(Invited) What would Thomas Malthus tell us in the 21st Century?: Experiences in the Water-Energy-Food Nexus from an International Development Perspective

Monday, 2 October 2017: 14:05
National Harbor 10 (Gaylord National Resort and Convention Center)
F. Miralles-Wilhelm (Earth Systems Science Interdisciplinary Center)
Ongoing research focused on analyzing the synergies and tradeoffs posed by the water-energy-food nexus is presented. This covers the need for quantitative tools (e.g., data, models) to support the analysis of integrated water, energy and food systems, from three perspectives relevant to the work of international development organizations: dialog with countries and increasing awareness of “nexus” thinking and planning, building regional and in-country capacity toward integrated planning and identification/evaluation of trade-offs and synergies in developing such systems, and fostering interdisciplinary expertise in principles, algorithms, and model formulations for understanding and evaluating the potential of implementing nexus approaches within a systems perspective. This research stresses the necessity of integrating areas of disciplinary expertise, the ability to identify and address shared needs of water, energy and food stakeholders, and facilitating tailored analyses over different spatial and temporal scales. Outputs and products of recent nexus work will highlight further research and development needs focused on upstream sector planning in order to identify primary opportunities and constraints to water, energy, and food system development, and also result in an improved understanding of economic and social trade-offs among competing nexus priorities, and particularly prioritization of sector investments.
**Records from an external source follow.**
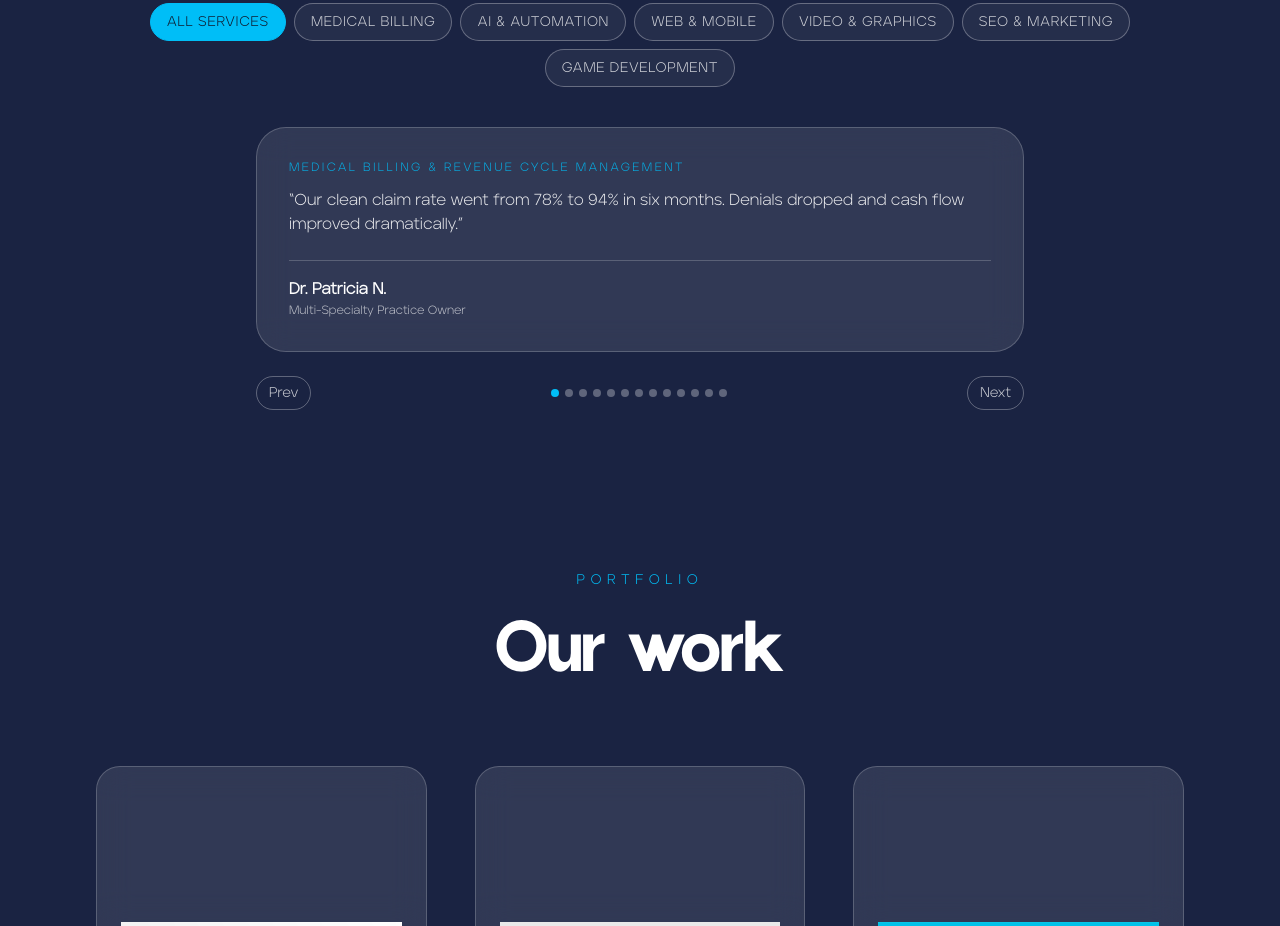
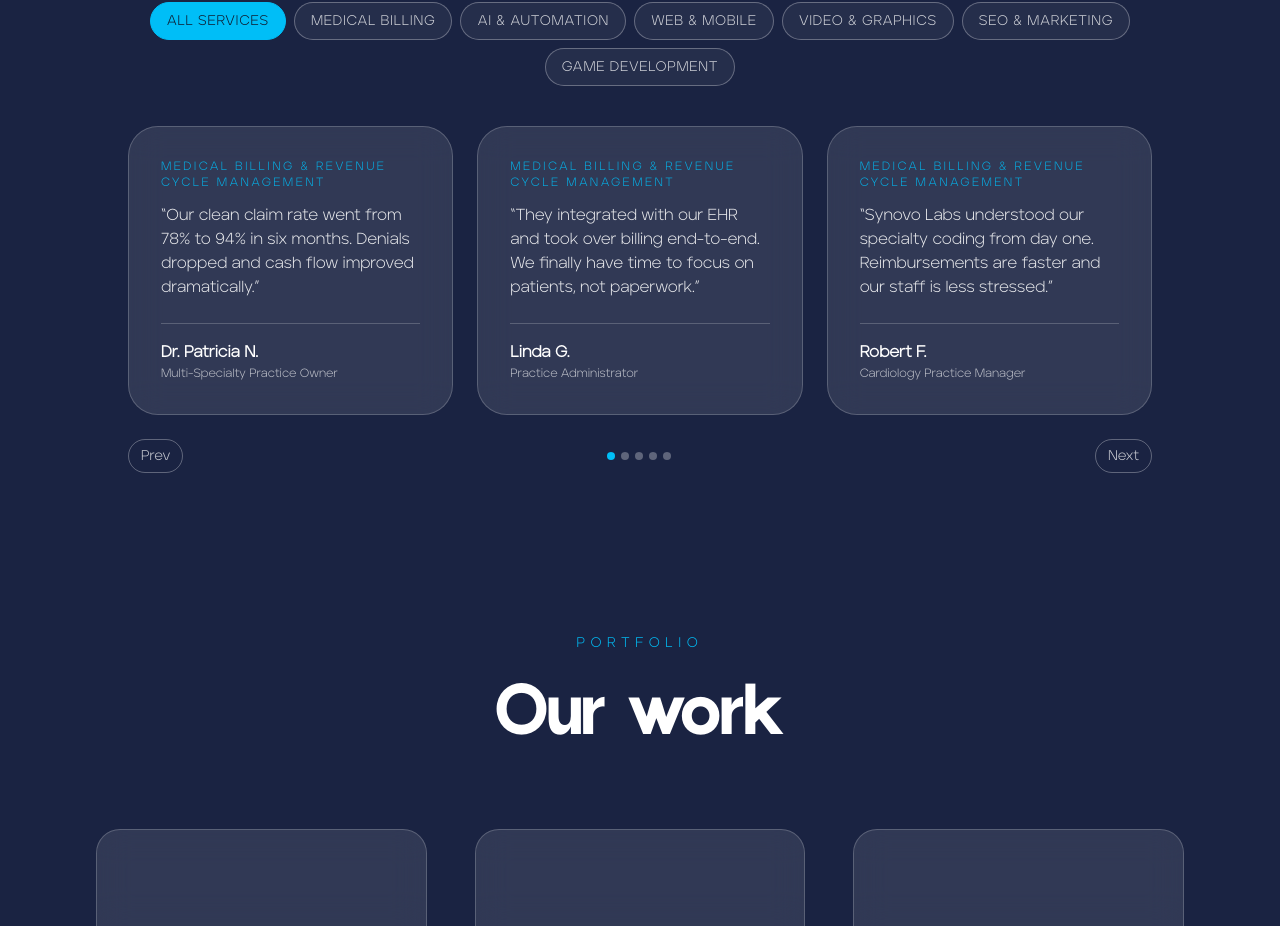
Before and after one commit to osamaqaseem39/slabs, a Next.js app: page / in a window 1280 px wide. Shown: the part 5455-6381 px from the top of the page. Built offline with nearby package versions, Linux system fonts and the light colour scheme.

Commit message:
Improve homepage design with hero background image and red overlay

```diff
--- a/src/app/layout.tsx
+++ b/src/app/layout.tsx
@@ -4,6 +4,9 @@ import "./globals.css";
 export const metadata: Metadata = {
   title: "Synovo Labs | AI Development & Web Solutions",
   description: "Synovo Labs specializes in AI development, automation, web & mobile apps (MERN, React, Next.js), CMS development, video editing, graphics design, SEO, and game development. Build intelligent solutions with our expert team.",
+  icons: {
+    icon: "/favicon.ico",
+  },
 };
 
 export default function RootLayout({
--- a/src/sections/TestimonialsSection.tsx
+++ b/src/sections/TestimonialsSection.tsx
@@ -113,7 +113,7 @@ export default function TestimonialsSection() {
   const headingRef = useRef<HTMLHeadingElement | null>(null);
   const descriptionRef = useRef<HTMLParagraphElement | null>(null);
   const [filter, setFilter] = useState<string>("All");
-  const [currentIndex, setCurrentIndex] = useState(0);
+  const [pageIndex, setPageIndex] = useState(0);
   const filtered = filter === "All" ? TESTIMONIALS : TESTIMONIALS.filter((t) => t.serviceTitle === filter);
 
   useEffect(() => {
@@ -145,22 +145,24 @@ export default function TestimonialsSection() {
     };
   }, []);
 
-  // Reset carousel to first item when filter changes
+  // Reset carousel to first page when filter changes
   useEffect(() => {
-    setCurrentIndex(0);
+    setPageIndex(0);
   }, [filter]);
 
   const showCount = filtered.length;
-  const hasMultiple = showCount > 1;
+  const pageSize = 3;
+  const totalPages = showCount === 0 ? 0 : Math.ceil(showCount / pageSize);
+  const hasMultiple = totalPages > 1;
 
   const handlePrev = () => {
-    if (!showCount) return;
-    setCurrentIndex((prev) => (prev - 1 + showCount) % showCount);
+    if (!totalPages) return;
+    setPageIndex((prev) => (prev - 1 + totalPages) % totalPages);
   };
 
   const handleNext = () => {
-    if (!showCount) return;
-    setCurrentIndex((prev) => (prev + 1) % showCount);
+    if (!totalPages) return;
+    setPageIndex((prev) => (prev + 1) % totalPages);
   };
 
   return (
@@ -209,32 +211,43 @@ export default function TestimonialsSection() {
           ))}
         </div>
 
-        <div className="max-w-3xl mx-auto">
+        <div className="max-w-5xl mx-auto">
           {showCount > 0 && (
-            <motion.article
-              key={`${filtered[currentIndex].serviceTitle}-${filtered[currentIndex].author}-${currentIndex}`}
-              className="relative flex flex-col rounded-2xl sm:rounded-[30px] border border-white/20 bg-white/10 backdrop-blur-lg p-5 sm:p-6 md:p-8 transition-all duration-300 hover:border-[#00bef7]/50 hover:bg-white/15"
+            <motion.div
+              key={`page-${pageIndex}-${filter}`}
+              className="relative"
               initial={{ opacity: 0, x: 40 }}
               animate={{ opacity: 1, x: 0 }}
               transition={{ duration: 0.4 }}
             >
+              <div className="grid grid-cols-1 md:grid-cols-3 gap-4 sm:gap-6">
+                {filtered
+                  .slice(pageIndex * pageSize, pageIndex * pageSize + pageSize)
+                  .map((t, index) => (
+                    <article
+                      key={`${t.serviceTitle}-${t.author}-${index}`}
+                      className="flex h-full flex-col rounded-2xl sm:rounded-[30px] border border-white/20 bg-white/10 backdrop-blur-lg p-5 sm:p-6 md:p-8 transition-all duration-300 hover:border-[#00bef7]/50 hover:bg-white/15"
+                    >
                       <p className="text-[10px] sm:text-xs uppercase tracking-[0.2em] text-[#00bef7]/90 mb-2 sm:mb-3">
-                {filtered[currentIndex].serviceTitle}
+                        {t.serviceTitle}
                       </p>
                       <blockquote className="text-sm sm:text-base text-white/90 leading-relaxed flex-1 mb-4 sm:mb-6">
-                &ldquo;{filtered[currentIndex].quote}&rdquo;
+                        &ldquo;{t.quote}&rdquo;
                       </blockquote>
                       <footer className="border-t border-white/20 pt-3 sm:pt-4">
                         <cite className="not-italic text-white font-semibold text-sm sm:text-base">
-                  {filtered[currentIndex].author}
+                          {t.author}
                         </cite>
-                {filtered[currentIndex].role && (
+                        {t.role && (
                           <span className="block text-[10px] sm:text-xs text-white/70 mt-0.5">
-                    {filtered[currentIndex].role}
+                            {t.role}
                           </span>
                         )}
                       </footer>
-            </motion.article>
+                    </article>
+                  ))}
+              </div>
+            </motion.div>
           )}
 
           {hasMultiple && (
@@ -247,15 +260,15 @@ export default function TestimonialsSection() {
                 Prev
               </button>
               <div className="flex items-center gap-1.5">
-                {filtered.map((_, idx) => (
+                {Array.from({ length: totalPages }).map((_, idx) => (
                   <button
                     key={idx}
                     type="button"
-                    onClick={() => setCurrentIndex(idx)}
+                    onClick={() => setPageIndex(idx)}
                     className={`h-2 w-2 rounded-full transition-colors ${
-                      idx === currentIndex ? "bg-[#00bef7]" : "bg-white/30"
+                      idx === pageIndex ? "bg-[#00bef7]" : "bg-white/30"
                     }`}
-                    aria-label={`Go to testimonial ${idx + 1}`}
+                    aria-label={`Go to testimonial slide ${idx + 1}`}
                   />
                 ))}
               </div>
```
Also changed, not shown: 1 other file (tests, documents, lock files or other folders). Lines whose indentation alone changed are shown as unchanged.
Three recent studies in South Africa, China and Latin America are presented as examples of nexus tradeoffs offering a rationale for investment rationalization and priorities.